# Formal Specification Langauges

# From Hillel Wayne's writing

A notation to describe the design of a system without implementing it. Can test the **design** for bugs rather than the implementation.

## Examples

- z
- The first specification language to reach widespread use. Relies on set theory to describe states and schemas to describe behavior, first catalogued as a way of managing 'data semantics'.
- Alloy
- A response to Z's complex syntax and tooling. Alloy is an attempt to simplify both of these, specifying everything as either a type signature or relationship between signatures. Alloy is popular for SAT problems and models; it easily visualizes models to share properties with nontechnical people as well. This would be the tool to try!

TLA^+ is a formal specification langauge used to model concurrent and distributed systems; it's best respected as testable pseudocode and is similar to the drawing of blueprints for complex software systems. It is also designed to check liveness properties of systems.

Hillel has a good article on modeling a complex system in the software development world with formal methods.

Prism :: Used to model **probabilistic** specifications, in which different things have different chances of happening and events are all dependent. Its syntax is very restrictive in order to be tractable, but the opportunity to model probabilistic systems is incredible.

Spin :: As expressive as TLA+, but written to model network protocols.

There are a lot more, but I'll investigate them further as I learn more.

# Terms

- Temporal logic
- Extending standard mathematical notation to allow temporal logic to change over time. Temporal logic of actions is a subset of this concept that scales to real world systems.
- Liveness properties
- Similar to the definition in the compiler sphere, liveness properties are properties of systems that must
*eventually* be true for the spec to be valid.

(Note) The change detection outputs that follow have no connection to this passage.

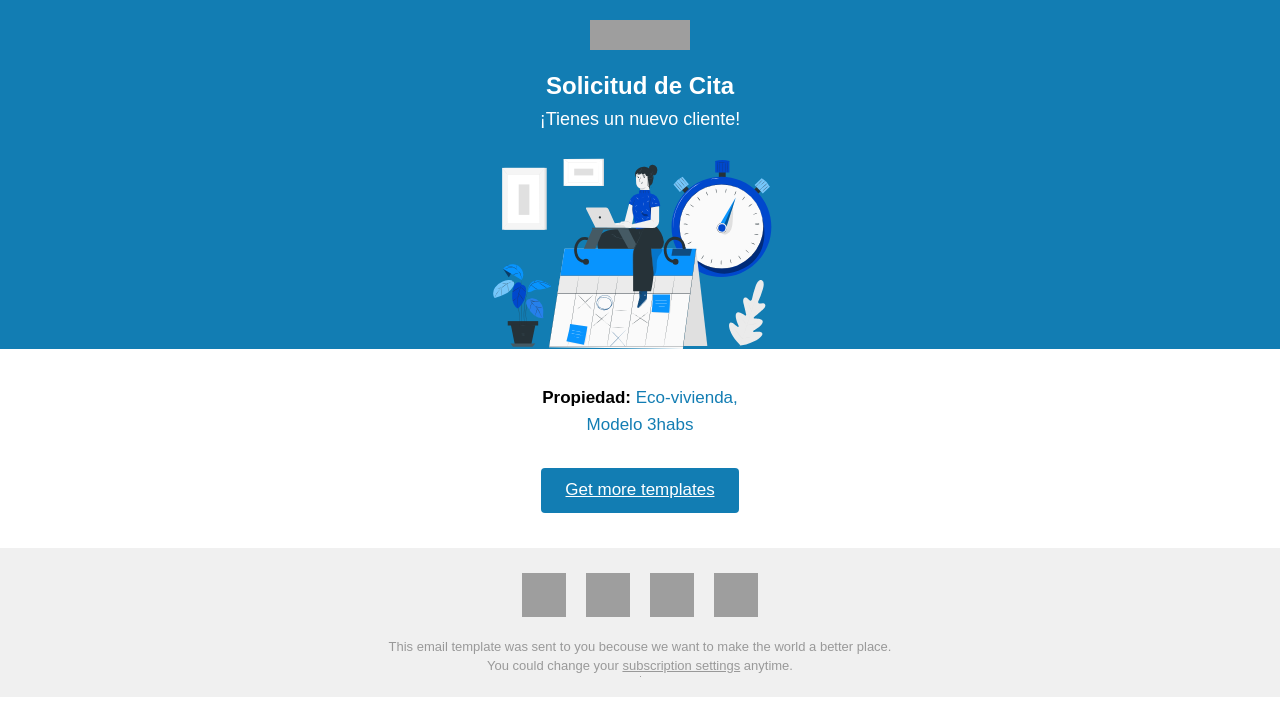
Repository: FabioMadrid/atlas_code
Page: correo_cita_vendedor.html
An editor plug-in stored every save of this project. The page is shown before and after the next save, followed by the edit.
The browser window is 1280 px wide. The pictures show the whole page.
Pictures or frames that could not be fetched are drawn as grey boxes.

Above is the page before, as saved 2021-01-14 16:29:05.

### correo_cita_vendedor.html
<html xmlns="http://www.w3.org/1999/xhtml">
<head>
	<meta http-equiv="content-type" content="text/html; charset=utf-8">
  	<meta name="viewport" content="width=device-width, initial-scale=1.0;">
 	<meta name="format-detection" content="telephone=no"/>

	<style>
/* Reset styles */
    body {
        margin: 0; padding: 0; min-width: 100%; width: 100% !important; height: 100% !important;
        }
    body, table, td, div, p, a {
        -webkit-font-smoothing: antialiased; text-size-adjust: 100%; -ms-text-size-adjust: 100%;
        -webkit-text-size-adjust: 100%; line-height: 100%;
        }
    table, td {
         mso-table-lspace: 0pt; mso-table-rspace: 0pt;
         border-collapse: collapse !important; border-spacing: 0; }
    img {
        border: 0; line-height: 100%; outline: none; text-decoration: none;
        -ms-interpolation-mode: bicubic;
        }
    #outlook a { padding: 0; }
    .ReadMsgBody { width: 100%; }
    .ExternalClass { width: 100%; }
    .ExternalClass, .ExternalClass p, .ExternalClass span, .ExternalClass font, .E
    xternalClass td, .ExternalClass div {
        line-height: 100%;
        }

/* Extra floater space for advanced mail clients only */
@media all and (max-width: 600px) {
	.floater { width: 320px; }
}

/* Set color for auto links (addresses, dates, etc.) */
a, a:hover {
	color: #127DB3;
}
.footer a, .footer a:hover {
	color: #999999;
}

 	</style>

	<!-- MESSAGE SUBJECT -->
	<title>Cita Confirmada</title>

</head>

<!-- BODY -->
<!-- Set message background color (twice) and text color (twice) -->
<body topmargin="0" rightmargin="0" bottommargin="0" leftmargin="0" marginwidth="0" marginheight="0" width="100%" style="border-collapse: collapse; border-spacing: 0; margin: 0; padding: 0; width: 100%; height: 100%; -webkit-font-smoothing: antialiased; text-size-adjust: 100%; -ms-text-size-adjust: 100%; -webkit-text-size-adjust: 100%; line-height: 100%;
	background-color: #FFFFFF;
	color: #000000;"
	bgcolor="#FFFFFF"
	text="#000000">

<!-- SECTION / BACKGROUND -->
<!-- Set section background color -->
<table width="100%" align="center" border="0" cellpadding="0" cellspacing="0" style="border-collapse: collapse; border-spacing: 0; margin: 0; padding: 0; width: 100%;" class="background"><tr><td align="center" valign="top" style="border-collapse: collapse; border-spacing: 0; margin: 0; padding: 0;"
	bgcolor="#127DB3">

<!-- WRAPPER -->
<!-- Set wrapper width (twice) -->
<table border="0" cellpadding="0" cellspacing="0" align="center"
	width="600" style="border-collapse: collapse; border-spacing: 0; padding: 0; width: inherit;
	max-width: 600px;" class="wrapper">

	<tr>
		<td align="center" valign="top" style="border-collapse: collapse; border-spacing: 0; margin: 0; padding: 0; padding-left: 6.25%; padding-right: 6.25%; width: 87.5%;
			padding-top: 20px;">

			<!-- PREHEADER -->
			<!-- Set text color to background color -->
			<div style="display: none; visibility: hidden; overflow: hidden; opacity: 0; font-size: 1px; line-height: 1px; height: 0; max-height: 0; max-width: 0;
			color: #FFFFFF;" class="preheader">
				Available on&nbsp;GitHub and&nbsp;CodePen. holis aqui va un texto</div>

			<!-- LOGO -->
			<!-- Image text color should be opposite to background color. Set your url, image src, alt and title. Alt text should fit the image size. Real image size should be x2. URL format: http://domain.com/?utm_source={{Campaign-Source}}&utm_medium=email&utm_content=logo&utm_campaign={{Campaign-Name}} -->
			<a target="_blank" style="text-decoration: none;"
				href="https://github.com/konsav/email-templates/"><img border="0" vspace="0" hspace="0"
				src="https://raw.githubusercontent.com/konsav/email-templates/master/images/logo-white.png"
				width="100" height="30"
				alt="Logo" title="Logo" style="
				color: #000000;
				font-size: 10px; margin: 0; padding: 0; outline: none; text-decoration: none; -ms-interpolation-mode: bicubic; border: none; display: block;" /></a>

		</td>
	</tr>

	<!-- HEADER -->
	<!-- Set text color and font family ("sans-serif" or "Georgia, serif") -->
	<tr>
		<td align="center" valign="top" style="border-collapse: collapse; border-spacing: 0; margin: 0; padding: 0; padding-left: 6.25%; padding-right: 6.25%; width: 87.5%; font-size: 24px; font-weight: bold; line-height: 130%;
			padding-top: 20px;
			color: #FFFFFF;
			font-family: sans-serif;" class="header">
				Solicitud de Cita
		</td>
	</tr>

	<!-- SUBHEADER -->
	<!-- Set text color and font family ("sans-serif" or "Georgia, serif") -->
	<tr>
		<td align="center" valign="top" style="border-collapse: collapse; border-spacing: 0; margin: 0; padding: 0; padding-bottom: 3px; padding-left: 6.25%; padding-right: 6.25%; width: 87.5%; font-size: 18px; font-weight: 300; line-height: 150%;
			padding-top: 5px;
			color: #FFFFFF;
			font-family: sans-serif;" class="subheader">
				¡Tienes un nuevo cliente!
		</td>
	</tr>

	<!-- HERO IMAGE -->
	<!-- Image text color should be opposite to background color. Set your url, image src, alt and title. Alt text should fit the image size. Real image size should be x2 (wrapper x2). Do not set height for flexible images (including "auto"). URL format: http://domain.com/?utm_source={{Campaign-Source}}&utm_medium=email&utm_content={{Ìmage-Name}}&utm_campaign={{Campaign-Name}} -->
	<tr>
		<td align="center" valign="top" style="border-collapse: collapse; border-spacing: 0; margin: 0; padding: 0;
			padding-top: 20px;" class="hero"><a target="_blank" style="text-decoration: none;"
			href="#"><img border="0" vspace="0" hspace="0"
			src="./svg/calendario_mujer.svg"
			alt="Please enable images to view this content" title="Hero Image"
			width="530" style="
			width: 88.33%;
			max-width: 530px;
			color: #FFFFFF; font-size: 13px; margin: 0; padding: 0; outline: none; text-decoration: none; -ms-interpolation-mode: bicubic; border: none; display: block;"/></a></td>
	</tr>


<!-- End of WRAPPER -->
</table>

<!-- SECTION / BACKGROUND -->
<!-- Set section background color -->
</td></tr><tr><td align="center" valign="top" style="border-collapse: collapse; border-spacing: 0; margin: 0; padding: 0;
	padding-top: 5px;"
	bgcolor="#FFFFFF">

<!-- WRAPPER -->
<!-- Set conteiner background color -->
<table border="0" cellpadding="0" cellspacing="0" align="center"
	width="600" style="border-collapse: collapse; border-spacing: 0; padding: 0; width: inherit;
	max-width: 600px;">

	<!-- FLOATERS -->
	<!-- Floaters (left align tables) need extra 10px spacing in a line (Outlook fix). Floater table width = (wrapper width / 2) - 10px. Set text color and font family ("sans-serif" or "Georgia, serif"). Duplicate all text styles in links, including line-height. Image text color should be opposite to background color. Set your url, image src, alt and title. Alt text should fit the image size. Real image size should be x2. Do not set height for flexible images (including "auto"). URL format: http://domain.com/?utm_source={{Campaign-Source}}&utm_medium=email&utm_content={{Ìmage-Name}}&utm_campaign={{Campaign-Name}} -->
	<tr>
		<td align="center" valign="top" style="border-collapse: collapse; border-spacing: 0; margin: 0; padding: 0; padding-left: 10px; padding-right: 10px;" class="floaters"><table width="280" border="0" cellpadding="0" cellspacing="0" align="left" valign="top" style="border-collapse: collapse; mso-table-lspace: 0pt; mso-table-rspace: 0pt; border-spacing: 0; margin: 0; padding: 0; display: inline-table; float: none;" class="floater"><tr><td align="center" valign="top" style="border-collapse: collapse; border-spacing: 0; margin: 0; padding: 0; padding-left: 15px; padding-right: 15px; font-size: 17px; font-weight: 400; line-height: 160%;
			padding-top: 30px;
			font-family: sans-serif;
            color: #000000;">
            <b>Propiedad:</b>

            <a target="_blank" style="text-decoration: none;
			font-size: 17px; line-height: 160%;"
			href="https://atlashome.hn/vistaCondominio/14">Eco-vivienda, Modelo 3habs</b></a>

        </td>
    </tr>
</table>


	<!-- BUTTON -->
	<!-- Set button background color at TD, link/text color at A and TD, font family ("sans-serif" or "Georgia, serif") at TD. For verification codes add "letter-spacing: 5px;". Link format: http://domain.com/?utm_source={{Campaign-Source}}&utm_medium=email&utm_content={{Button-Name}}&utm_campaign={{Campaign-Name}} -->
 	<tr>
		<td align="center" valign="top" style="border-collapse: collapse; border-spacing: 0; margin: 0; padding: 0; padding-left: 6.25%; padding-right: 6.25%; width: 87.5%;
			padding-top: 30px;
			padding-bottom: 35px;" class="button"><a
			href="https://github.com/konsav/email-templates/" target="_blank" style="text-decoration: underline;">
				<table border="0" cellpadding="0" cellspacing="0" align="center" style="max-width: 240px; min-width: 120px; border-collapse: collapse; border-spacing: 0; padding: 0;"><tr><td align="center" valign="middle" style="padding: 12px 24px; margin: 0; text-decoration: underline; border-collapse: collapse; border-spacing: 0; border-radius: 4px; -webkit-border-radius: 4px; -moz-border-radius: 4px; -khtml-border-radius: 4px;"
					bgcolor="#127DB3"><a target="_blank" style="text-decoration: underline;
					color: #FFFFFF; font-family: sans-serif; font-size: 17px; font-weight: 400; line-height: 120%;"
					href="https://github.com/konsav/email-templates/">
						Get more templates
					</a>
			</td></tr></table></a>
		</td>
	</tr>

<!-- End of WRAPPER -->
</table>

<!-- SECTION / BACKGROUND -->
<!-- Set section background color -->
</td></tr><tr><td align="center" valign="top" style="border-collapse: collapse; border-spacing: 0; margin: 0; padding: 0;"
	bgcolor="#F0F0F0">

<!-- WRAPPER -->
<!-- Set wrapper width (twice) -->
<table border="0" cellpadding="0" cellspacing="0" align="center"
	width="600" style="border-collapse: collapse; border-spacing: 0; padding: 0; width: inherit;
	max-width: 600px;" class="wrapper">

	<!-- SOCIAL NETWORKS -->
	<!-- Image text color should be opposite to background color. Set your url, image src, alt and title. Alt text should fit the image size. Real image size should be x2 -->
	<tr>
		<td align="center" valign="top" style="border-collapse: collapse; border-spacing: 0; margin: 0; padding: 0; padding-left: 6.25%; padding-right: 6.25%; width: 87.5%;
			padding-top: 25px;" class="social-icons"><table
			width="256" border="0" cellpadding="0" cellspacing="0" align="center" style="border-collapse: collapse; border-spacing: 0; padding: 0;">
			<tr>

				<!-- ICON 1 -->
				<td align="center" valign="middle" style="margin: 0; padding: 0; padding-left: 10px; padding-right: 10px; border-collapse: collapse; border-spacing: 0;"><a target="_blank"
					href="https://raw.githubusercontent.com/konsav/email-templates/"
				style="text-decoration: none;"><img border="0" vspace="0" hspace="0" style="padding: 0; margin: 0; outline: none; text-decoration: none; -ms-interpolation-mode: bicubic; border: none; display: inline-block;
					color: #000000;"
					alt="F" title="Facebook"
					width="44" height="44"
					src="https://raw.githubusercontent.com/konsav/email-templates/master/images/social-icons/facebook.png"></a></td>

				<!-- ICON 2 -->
				<td align="center" valign="middle" style="margin: 0; padding: 0; padding-left: 10px; padding-right: 10px; border-collapse: collapse; border-spacing: 0;"><a target="_blank"
					href="https://raw.githubusercontent.com/konsav/email-templates/"
				style="text-decoration: none;"><img border="0" vspace="0" hspace="0" style="padding: 0; margin: 0; outline: none; text-decoration: none; -ms-interpolation-mode: bicubic; border: none; display: inline-block;
					color: #000000;"
					alt="T" title="Twitter"
					width="44" height="44"
					src="https://raw.githubusercontent.com/konsav/email-templates/master/images/social-icons/twitter.png"></a></td>

				<!-- ICON 3 -->
				<td align="center" valign="middle" style="margin: 0; padding: 0; padding-left: 10px; padding-right: 10px; border-collapse: collapse; border-spacing: 0;"><a target="_blank"
					href="https://raw.githubusercontent.com/konsav/email-templates/"
				style="text-decoration: none;"><img border="0" vspace="0" hspace="0" style="padding: 0; margin: 0; outline: none; text-decoration: none; -ms-interpolation-mode: bicubic; border: none; display: inline-block;
					color: #000000;"
					alt="G" title="Google Plus"
					width="44" height="44"
					src="https://raw.githubusercontent.com/konsav/email-templates/master/images/social-icons/googleplus.png"></a></td>

				<!-- ICON 4 -->
				<td align="center" valign="middle" style="margin: 0; padding: 0; padding-left: 10px; padding-right: 10px; border-collapse: collapse; border-spacing: 0;"><a target="_blank"
					href="https://raw.githubusercontent.com/konsav/email-templates/"
				style="text-decoration: none;"><img border="0" vspace="0" hspace="0" style="padding: 0; margin: 0; outline: none; text-decoration: none; -ms-interpolation-mode: bicubic; border: none; display: inline-block;
					color: #000000;"
					alt="I" title="Instagram"
					width="44" height="44"
					src="https://raw.githubusercontent.com/konsav/email-templates/master/images/social-icons/instagram.png"></a></td>

			</tr>
			</table>
		</td>
	</tr>

	<!-- FOOTER -->
	<!-- Set text color and font family ("sans-serif" or "Georgia, serif"). Duplicate all text styles in links, including line-height -->
	<tr>
		<td align="center" valign="top" style="border-collapse: collapse; border-spacing: 0; margin: 0; padding: 0; padding-left: 6.25%; padding-right: 6.25%; width: 87.5%; font-size: 13px; font-weight: 400; line-height: 150%;
			padding-top: 20px;
			padding-bottom: 20px;
			color: #999999;
			font-family: sans-serif;" class="footer">

				This email template was sent to&nbsp;you becouse we&nbsp;want to&nbsp;make the&nbsp;world a&nbsp;better place.<br/> You&nbsp;could change your <a href="https://github.com/konsav/email-templates/" target="_blank" style="text-decoration: underline; color: #999999; font-family: sans-serif; font-size: 13px; font-weight: 400; line-height: 150%;">subscription settings</a> anytime.

				<!-- ANALYTICS -->
				<!-- https://www.google-analytics.com/collect?v=1&tid={{UA-Tracking-ID}}&cid={{Client-ID}}&t=event&ec=email&ea=open&cs={{Campaign-Source}}&cm=email&cn={{Campaign-Name}} -->
				<img width="1" height="1" border="0" vspace="0" hspace="0" style="margin: 0; padding: 0; outline: none; text-decoration: none; -ms-interpolation-mode: bicubic; border: none; display: block;"
				src="https://raw.githubusercontent.com/konsav/email-templates/master/images/tracker.png" />

		</td>
	</tr>

<!-- End of WRAPPER -->
</table>

<!-- End of SECTION / BACKGROUND -->
</td></tr></table>

</body>
</html>

After the next save:
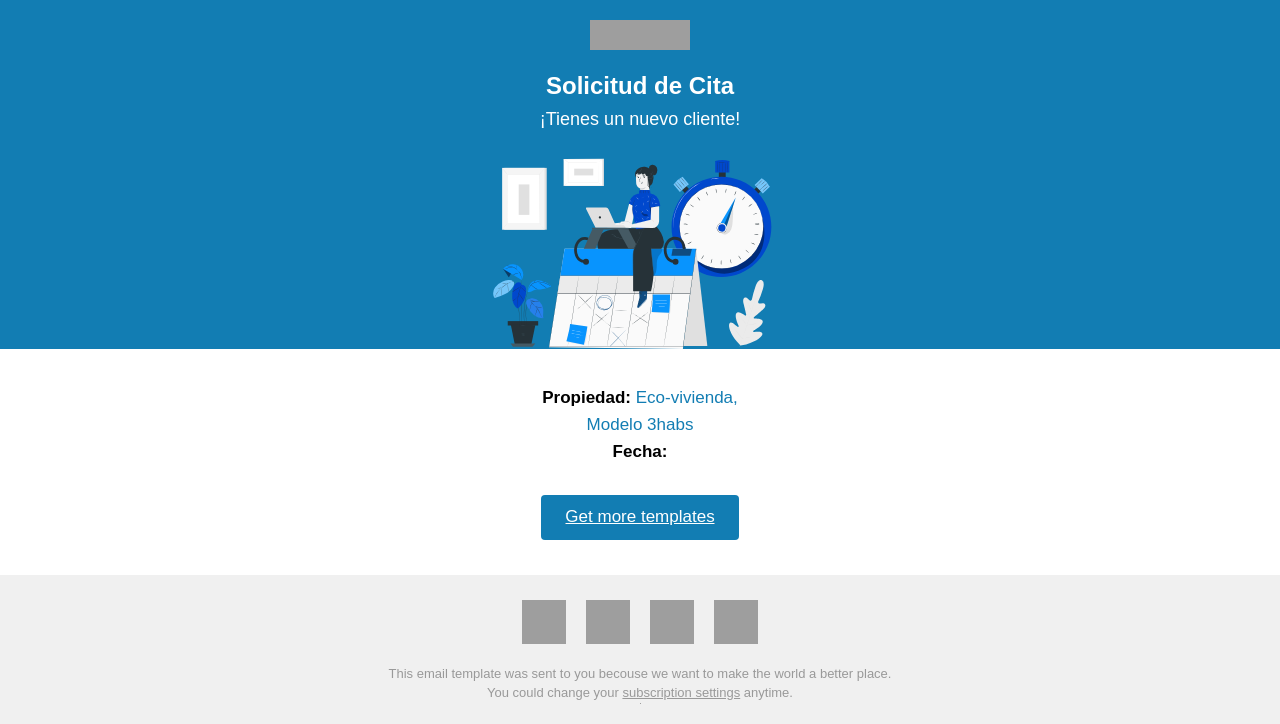
Saved 101 s later.
--- a/correo_cita_vendedor.html
+++ b/correo_cita_vendedor.html
@@ -145,7 +145,8 @@ a, a:hover {
 	<!-- FLOATERS -->
 	<!-- Floaters (left align tables) need extra 10px spacing in a line (Outlook fix). Floater table width = (wrapper width / 2) - 10px. Set text color and font family ("sans-serif" or "Georgia, serif"). Duplicate all text styles in links, including line-height. Image text color should be opposite to background color. Set your url, image src, alt and title. Alt text should fit the image size. Real image size should be x2. Do not set height for flexible images (including "auto"). URL format: http://domain.com/?utm_source={{Campaign-Source}}&utm_medium=email&utm_content={{Ìmage-Name}}&utm_campaign={{Campaign-Name}} -->
 	<tr>
-		<td align="center" valign="top" style="border-collapse: collapse; border-spacing: 0; margin: 0; padding: 0; padding-left: 10px; padding-right: 10px;" class="floaters"><table width="280" border="0" cellpadding="0" cellspacing="0" align="left" valign="top" style="border-collapse: collapse; mso-table-lspace: 0pt; mso-table-rspace: 0pt; border-spacing: 0; margin: 0; padding: 0; display: inline-table; float: none;" class="floater"><tr><td align="center" valign="top" style="border-collapse: collapse; border-spacing: 0; margin: 0; padding: 0; padding-left: 15px; padding-right: 15px; font-size: 17px; font-weight: 400; line-height: 160%;
+        <td align="center" valign="top" style="border-collapse: collapse; border-spacing: 0; margin: 0; padding: 0; padding-left: 10px; padding-right: 10px;" class="floaters">
+        <table width="280" border="0" cellpadding="0" cellspacing="0" align="left" valign="top" style="border-collapse: collapse; mso-table-lspace: 0pt; mso-table-rspace: 0pt; border-spacing: 0; margin: 0; padding: 0; display: inline-table; float: none;" class="floater"><tr><td align="center" valign="top" style="border-collapse: collapse; border-spacing: 0; margin: 0; padding: 0; padding-left: 15px; padding-right: 15px; font-size: 17px; font-weight: 400; line-height: 160%;
 			padding-top: 30px;
 			font-family: sans-serif;
             color: #000000;">
@@ -153,11 +154,13 @@ a, a:hover {
 
             <a target="_blank" style="text-decoration: none;
 			font-size: 17px; line-height: 160%;"
-			href="https://atlashome.hn/vistaCondominio/14">Eco-vivienda, Modelo 3habs</b></a>
+            href="https://atlashome.hn/vistaCondominio/14">Eco-vivienda, Modelo 3habs</b></a> <br>
+
+            <b>Fecha:</b>
 
         </td>
     </tr>
-</table>
+    </table>
 
 
 	<!-- BUTTON -->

# etc

https://github.com/wimmers/munta https://melcer.dev/projects.html

Joey Eremondi on Twitter: "Has anyone seen a "reference" implementation of an SMT solver? Not one that is fast like Z3 or CVC4, but one that implements the algorithm in a fairly straightforward way that's slow but grokkable. I'm particularly interested in how it handles uninterpreted functions (UF)." / Twitter alloy: the neat formal method http://www.ccs.neu.edu/home/pete/courses/Computer-Aided-Reasoning/2018-Fall/